SING ON! Countertenor Philippe Jaroussky was stellar in BEMF’s Niobe as well as a Handel/Vivaldi recital with Apollo’s Fire.
This was a very mixed year in classical music. Boston suffered big losses, including James Levine as music director of the Boston Symphony Orchestra
. In his brief tenure, he transformed and transfigured the BSO, but too many physical setbacks had him canceling more concerts than he led. One of the top contenders as his replacement — Riccardo Chailly — was about to make his BSO debut this January, but health problems forced him to cancel as well. We can stop thinking about Chailly.
One of Boston's favorite visitors, Teatro Lirico d'Europa, the international touring company that brought low-priced, old-fashioned opera, often with impressive old-fashioned singing, has been evicted from its local home at the Majestic to make room for ArtsEmerson. They went out with a bang-up Traviata.
We lost some other notable musicians: the witty, difficult, and influential Milton Babbitt, modernist extraordinaire, at 93; James Yannatos, at 82, endearing composer and conductor of the Harvard-Radcliffe Orchestra whose loving Mahler Fourth Symphony, in the early '60s, I remember fondly; composer Peter Lieberson, at 64, who did some of his best work for Boston, especially for his late wife, the beloved mezzo-soprano Lorraine Hunt Lieberson. Anyone who loved music or theater will miss the company of critic, composer, and echt Yankee Caldwell Titcomb (84). If you ran into him at a concert, you knew you were in the right place. They'll all be missed more than I can say.
But some of the old masters are very much with us, none more vigorously than Elliott Carter, who just celebrated his 103rd birthday at a concert in New York that included no fewer than five premieres. Russell Sherman, at 81, gave a stunning free recital at Jordan Hall, including a large-scale and exploratory Beethoven Waldstein Sonata and a heroic, shapely, and moving Liszt Sonata (no one plays Liszt better). Russian cellist Natalia Gutman, who knew Shostakovich and Prokofiev, played a sly and singing Shostakovich Second Concerto with the Boston Philharmonic under Benjamin Zander.
There was also a rich influx of younger musicians. At the BSO, composer Thomas Adès led his own dazzling work, and former BSO assistant concertmaster Ludovic Morlot replaced Levine in fresh, eye-and-ear-opening renditions of such BSO staples as Berlioz's Roman Carnival Overture and Ravel's Daphnis and Chloe Suite, along with a repeat of Carter's exciting and elegiac 2008 Flute Concerto (with Elizabeth Rowe), and continued Levine's planned survey of John Harbison symphonies with the jazzy, oddball Fourth. In No. 5, baritone Gerald Finley, under Jirí Belohlovek, sang magnificently Czeslaw Milosz's long and heartbreaking "Orpheus and Eurydice." (Soprano Sasha Cooke, Finley's stage wife in Doctor Atomic, was slightly less effective in Louise Glück's "Relic," Eurydice's take on the Orpheus legend.)

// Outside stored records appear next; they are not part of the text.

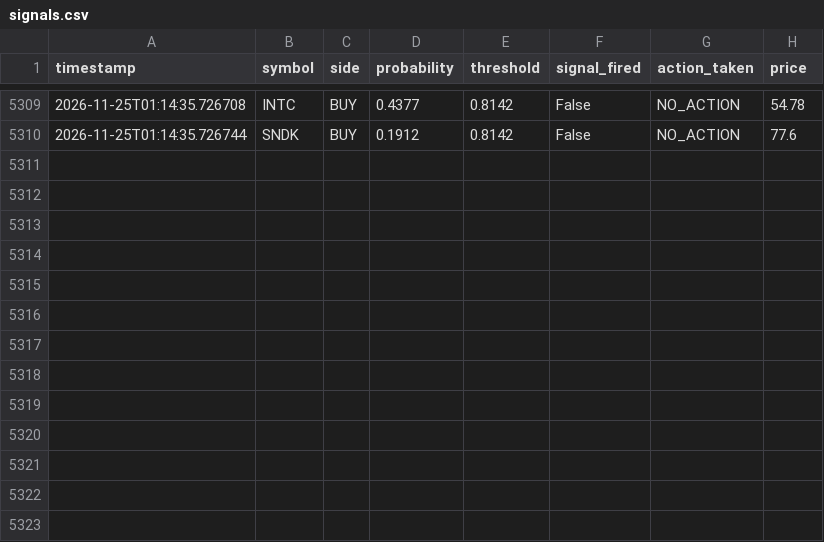
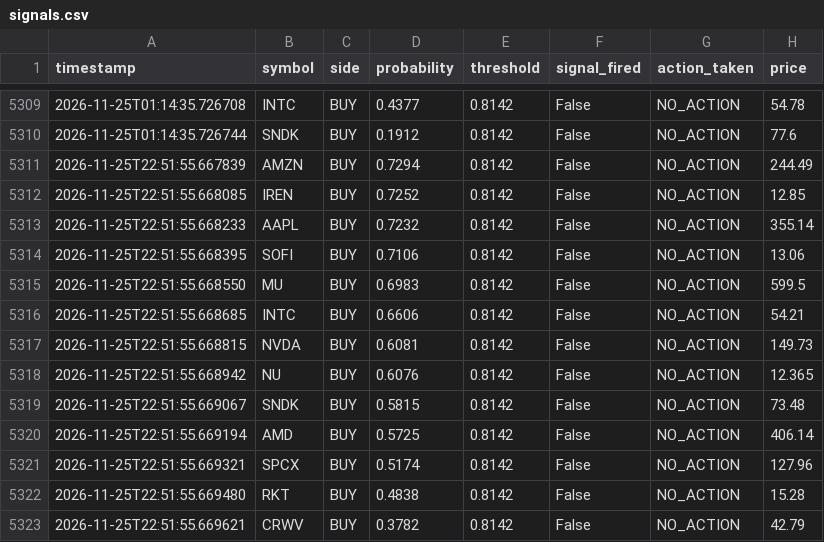
Before and after one commit to jp3tty/ml-trading-bot, a CSV file: paper_trade_log/signals.csv, drawn as a sheet; only a part is shown, gaps mark what is left out.

```diff
--- a/paper_trade_log/signals.csv
+++ b/paper_trade_log/signals.csv
@@ -5310 +5310,14 @@ timestamp,symbol,side,probability,threshold,signal_fired,action_taken,price
 2026-11-25T01:14:35.726744,SNDK,BUY,0.1912,0.8142,False,NO_ACTION,77.6
+2026-11-25T22:51:55.667839,AMZN,BUY,0.7294,0.8142,False,NO_ACTION,244.49
+2026-11-25T22:51:55.668085,IREN,BUY,0.7252,0.8142,False,NO_ACTION,12.85
+2026-11-25T22:51:55.668233,AAPL,BUY,0.7232,0.8142,False,NO_ACTION,355.14
+2026-11-25T22:51:55.668395,SOFI,BUY,0.7106,0.8142,False,NO_ACTION,13.06
+2026-11-25T22:51:55.668550,MU,BUY,0.6983,0.8142,False,NO_ACTION,599.5
+2026-11-25T22:51:55.668685,INTC,BUY,0.6606,0.8142,False,NO_ACTION,54.21
+2026-11-25T22:51:55.668815,NVDA,BUY,0.6081,0.8142,False,NO_ACTION,149.73
+2026-11-25T22:51:55.668942,NU,BUY,0.6076,0.8142,False,NO_ACTION,12.365
+2026-11-25T22:51:55.669067,SNDK,BUY,0.5815,0.8142,False,NO_ACTION,73.48
+2026-11-25T22:51:55.669194,AMD,BUY,0.5725,0.8142,False,NO_ACTION,406.14
+2026-11-25T22:51:55.669321,SPCX,BUY,0.5174,0.8142,False,NO_ACTION,127.96
+2026-11-25T22:51:55.669480,RKT,BUY,0.4838,0.8142,False,NO_ACTION,15.28
+2026-11-25T22:51:55.669621,CRWV,BUY,0.3782,0.8142,False,NO_ACTION,42.79
```
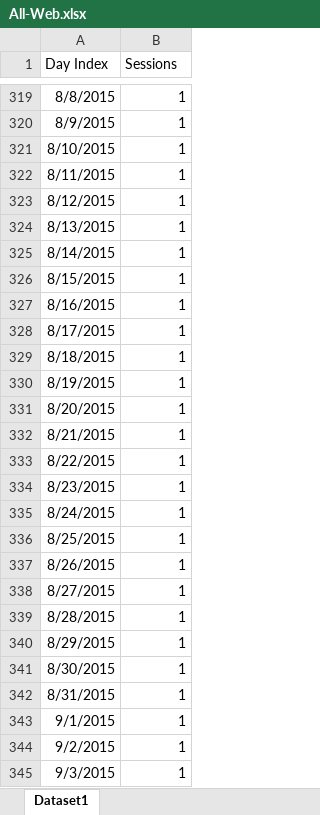
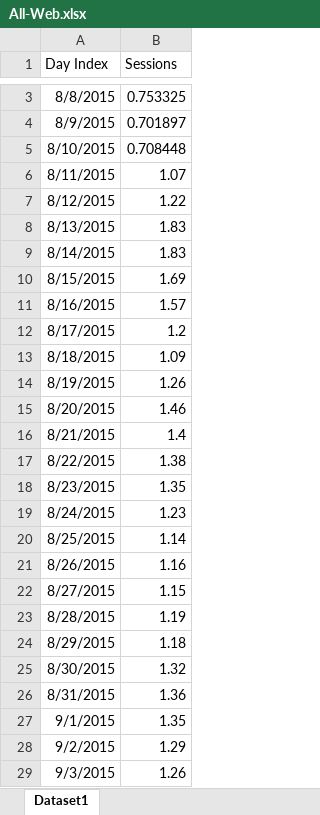
Before and after one commit to vsaenger/test, an Excel workbook: All-Web.xlsx, sheet Dataset1, drawn as a sheet; only a part is shown, gaps mark what is left out; values as stored, in another font and other column widths than the file's, no borders; addresses are those after the commit; the diff covers the shown part only; the diff names each change by its address in the sheet, - before the commit and + after, or states it on an @@ line.

Commit message:
Add files via upload

```diff
--- a/All-Web.xlsx (sheet Dataset1)
+++ b/All-Web.xlsx (sheet Dataset1)
-B3 (Sessions): 1
+B3 (Sessions): 0.753325
-B4 (Sessions): 1
+B4 (Sessions): 0.701897
-B5 (Sessions): 1
+B5 (Sessions): 0.708448
-B6 (Sessions): 1
+B6 (Sessions): 1.07
-B7 (Sessions): 1
+B7 (Sessions): 1.22
-B8:B9 (Sessions): 1
+B8:B9 (Sessions): 1.83
-B10 (Sessions): 1
+B10 (Sessions): 1.69
-B11 (Sessions): 1
+B11 (Sessions): 1.57
-B12 (Sessions): 1
+B12 (Sessions): 1.2
-B13 (Sessions): 1
+B13 (Sessions): 1.09
-B14 (Sessions): 1
+B14 (Sessions): 1.26
-B15 (Sessions): 1
+B15 (Sessions): 1.46
-B16 (Sessions): 1
+B16 (Sessions): 1.4
-B17 (Sessions): 1
+B17 (Sessions): 1.38
-B18 (Sessions): 1
+B18 (Sessions): 1.35
-B19 (Sessions): 1
+B19 (Sessions): 1.23
-B20 (Sessions): 1
+B20 (Sessions): 1.14
-B21 (Sessions): 1
+B21 (Sessions): 1.16
-B22 (Sessions): 1
+B22 (Sessions): 1.15
-B23 (Sessions): 1
+B23 (Sessions): 1.19
-B24 (Sessions): 1
+B24 (Sessions): 1.18
-B25 (Sessions): 1
+B25 (Sessions): 1.32
-B26 (Sessions): 1
+B26 (Sessions): 1.36
-B27 (Sessions): 1
+B27 (Sessions): 1.35
-B28 (Sessions): 1
+B28 (Sessions): 1.29
-B29 (Sessions): 1
+B29 (Sessions): 1.26
```
Also changed, not shown: 283 added rows, 317 removed rows and 546 edited cells elsewhere in this sheet.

French countertenor Philippe Jaroussky mopped us up in his sublime aria to the Music of the Spheres in Steffani's Niobe, this year's Boston Early Music Festival opera (and its best). His musical sensitivity, vocal glamour, and technical wizardry were equally in evidence at his Handel/Vivaldi recital at Emmanuel Church with Cleveland's impressive historic-instrument ensemble Apollo's Fire. Young professionals brought Verdi's last opera, Falstaff, to life at the Somerville Theatre. The young and musically probing Courtney Lewis, now assistant conductor of the Minnesota Orchestra, returned with more exhilarating music-making with his young and impressive Discovery Ensemble. Ryan Turner and Emmanuel Music gave a sold-out crowd a memorable concert version of Stravinsky Rake's Progress.
And there was exciting music theater: the Huntington's spectacular Candide; Boston Conservatory's rare Kurt Weill, One Touch of Venus; and if ART'S Porgy and Bess remained controversial, its Three Pianos was sheer delight. Isn't all music music theater?